Yoder proposes including D-league teams. I think that’s a great start, but why stop there? For something like this to really work, you’d need to include “basketball teams” from all over the place. Who hasn’t wondered if the best college teams could beat the worst NBA teams? The NCAA is a business, and its players may soon be compensated, so why not open the tournament up to the AP top 5 in the NCAA? It was mentioned that the tournament could include games played in Mexico and London, so why not give international teams a shot? It sounds crazy, but the reason things like the FA Cup work is because they are tournaments with teams from many levels and leagues. The NBA holding yet another competition to find out the best team in its league is redundant and stupid. Which brings us to point number two.
*As noted by Yoder, high-level English soccer teams may have three or more things going on at once: the Premier League (the main domestic league), the FA Cup (a cup competition between Premier League teams and teams from lesser leagues), and the Champions League (a season-long league with the best from around Europe– arguably the most important league) or Europa League (teams that couldn’t get into the Champions League).
2) The soccer cups work because, although different leagues and conferences generally fall under the same governing umbrella, they are club-based, not league-based. Clubs are more independent in soccer, whereas NBA teams are exclusively part of the NBA. So the reason why a NBDL-NCAA-international tournament probably wouldn’t happen is because NBA teams are NBA teams. There would likely be too much red tape and self interest to create a truly appealing tournament, even if the NBA was the primary beneficiary of its success (see World Baseball Classic). The FA Cup is organized by an at least slightly different body than the one that organizes the Premier League. It’s interest is the FA Cup, not in promoting Premier League teams.

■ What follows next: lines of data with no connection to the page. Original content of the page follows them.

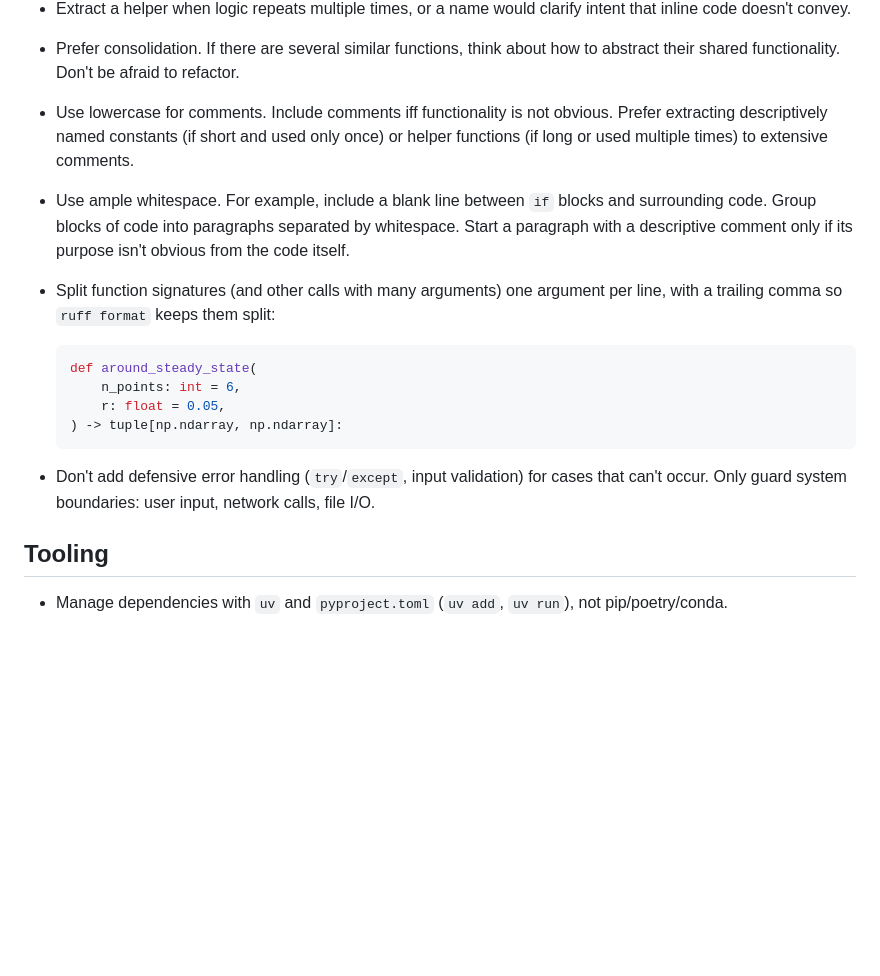
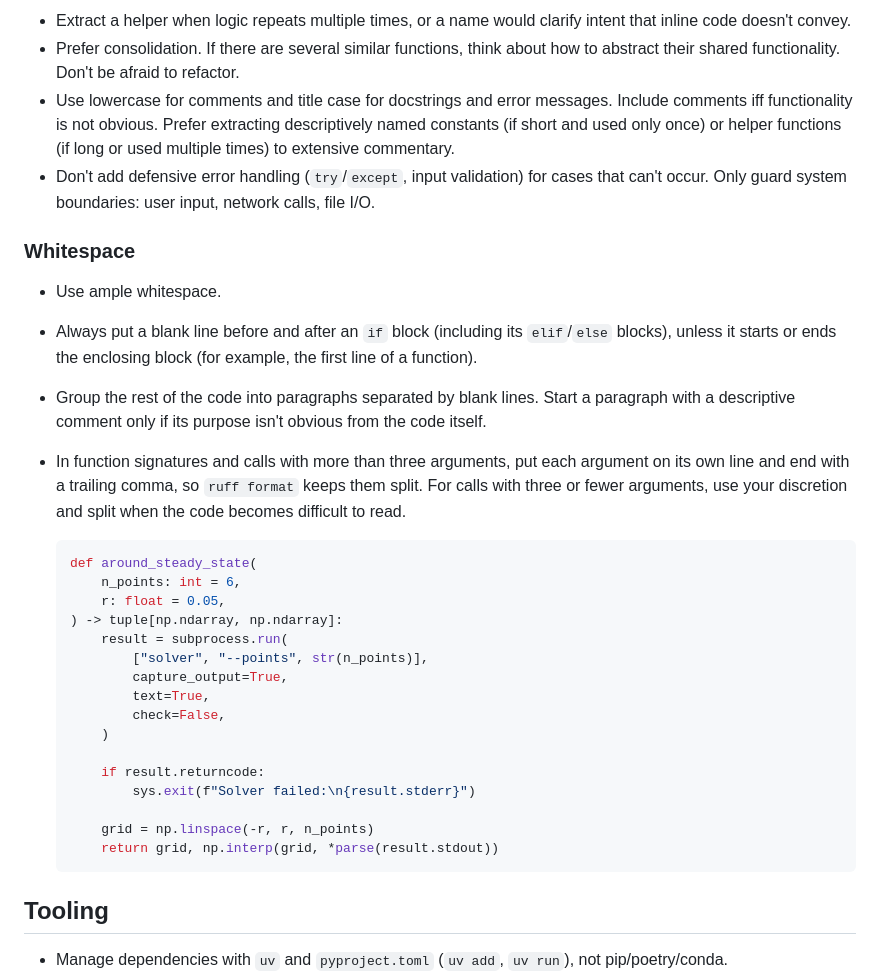
Before and after one commit to alipatti/dotfiles, a Markdown page: skills/python/SKILL.md, the part around the change. Rendered like a GitHub page; blank space fills up the shorter version.

Commit message:
clarify python whitespace and argument splitting rules
blank lines around every if block, and one argument per line with a
trailing comma for signatures and calls with more than three arguments.
also capitalize docstrings and error messages

````diff
--- a/skills/python/SKILL.md
+++ b/skills/python/SKILL.md
@@ -23,32 +23,51 @@ In addition:
   If there are several similar functions,
   think about how to abstract their shared functionality.
   Don't be afraid to refactor.
-- Use lowercase for comments.
+- Use lowercase for comments and title case for docstrings
+  and error messages.
   Include comments iff functionality is not obvious.
   Prefer extracting descriptively named constants
   (if short and used only once)
   or helper functions (if long or used multiple times) to extensive
-  comments.
+  commentary.
+- Don't add defensive error handling
+  (`try`/`except`, input validation) for cases that can't occur.
+  Only guard system boundaries: user input, network calls, file I/O.
+
+### Whitespace
+
 - Use ample whitespace.
-  For example, include a blank line between `if` blocks
-  and surrounding code.
-  Group blocks of code into paragraphs separated by whitespace.
+- Always put a blank line before and after an `if` block
+  (including its `elif`/`else` blocks),
+  unless it starts or ends the enclosing block
+  (for example, the first line of a function).
+- Group the rest of the code into paragraphs separated by blank lines.
   Start a paragraph with a descriptive comment only
   if its purpose isn't obvious from the code itself.
-- Split function signatures (and other calls with many arguments)
-  one argument per line, with a trailing comma
-  so `ruff format` keeps them split:
+- In function signatures and calls with more than three arguments,
+  put each argument on its own line and end with a trailing comma,
+  so `ruff format` keeps them split.
+  For calls with three or fewer arguments,
+  use your discretion and split when the code becomes difficult to read.
 
   ```python
   def around_steady_state(
       n_points: int = 6,
       r: float = 0.05,
   ) -> tuple[np.ndarray, np.ndarray]:
+      result = subprocess.run(
+          ["solver", "--points", str(n_points)],
+          capture_output=True,
+          text=True,
+          check=False,
+      )
+
+      if result.returncode:
+          sys.exit(f"Solver failed:\n{result.stderr}")
+
+      grid = np.linspace(-r, r, n_points)
+      return grid, np.interp(grid, *parse(result.stdout))
   ```
-
-- Don't add defensive error handling
-  (`try`/`except`, input validation) for cases that can't occur.
-  Only guard system boundaries: user input, network calls, file I/O.
 
 ## Tooling
 
````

3) Incentive. The recently-held Basketball Tournament, which offered the winning team $500k in cash, was a truly novel idea because it created actual incentive and an environment where former college and NBA players wanted to play, and real amateur teams were constructed. I’d argue that any NBA mid-season tournament should include cash incentives for players and teams, or real league-based incentives for the NBA teams participating. If it’s part of the preseason, like the International Champions Cup in soccer (which is a series of preseason friendlies that European teams care about very little), then it will be treated as just that: the preseason. Every possibly format seems to jam the square idea into the circle that is the 82-game NBA season. I think that’s the wrong way of going about it. If this tournament creates additional matchups, and therefore additional revenue, then why not shrink the NBA schedule to, say, 70 games? Who says it has to be 82 if there are other, more meaningful games to be played? In the end, you wind up with roughly the same number of games, and likely more revenue.
4) Yoder says the World Cup was a success in America because it meant something. He’s right. Any NBA Tournament would have to mean something for it to truly succeed. It couldn’t just be an exhibition showcase. Players and fans would actually have to feel like something was at stake. That sentiment is hard to create in American sports. It could be done, but I’m not sure the NBA has enough incentive to create a truly compelling tournament that players, and perhaps more importantly, fans, would care about.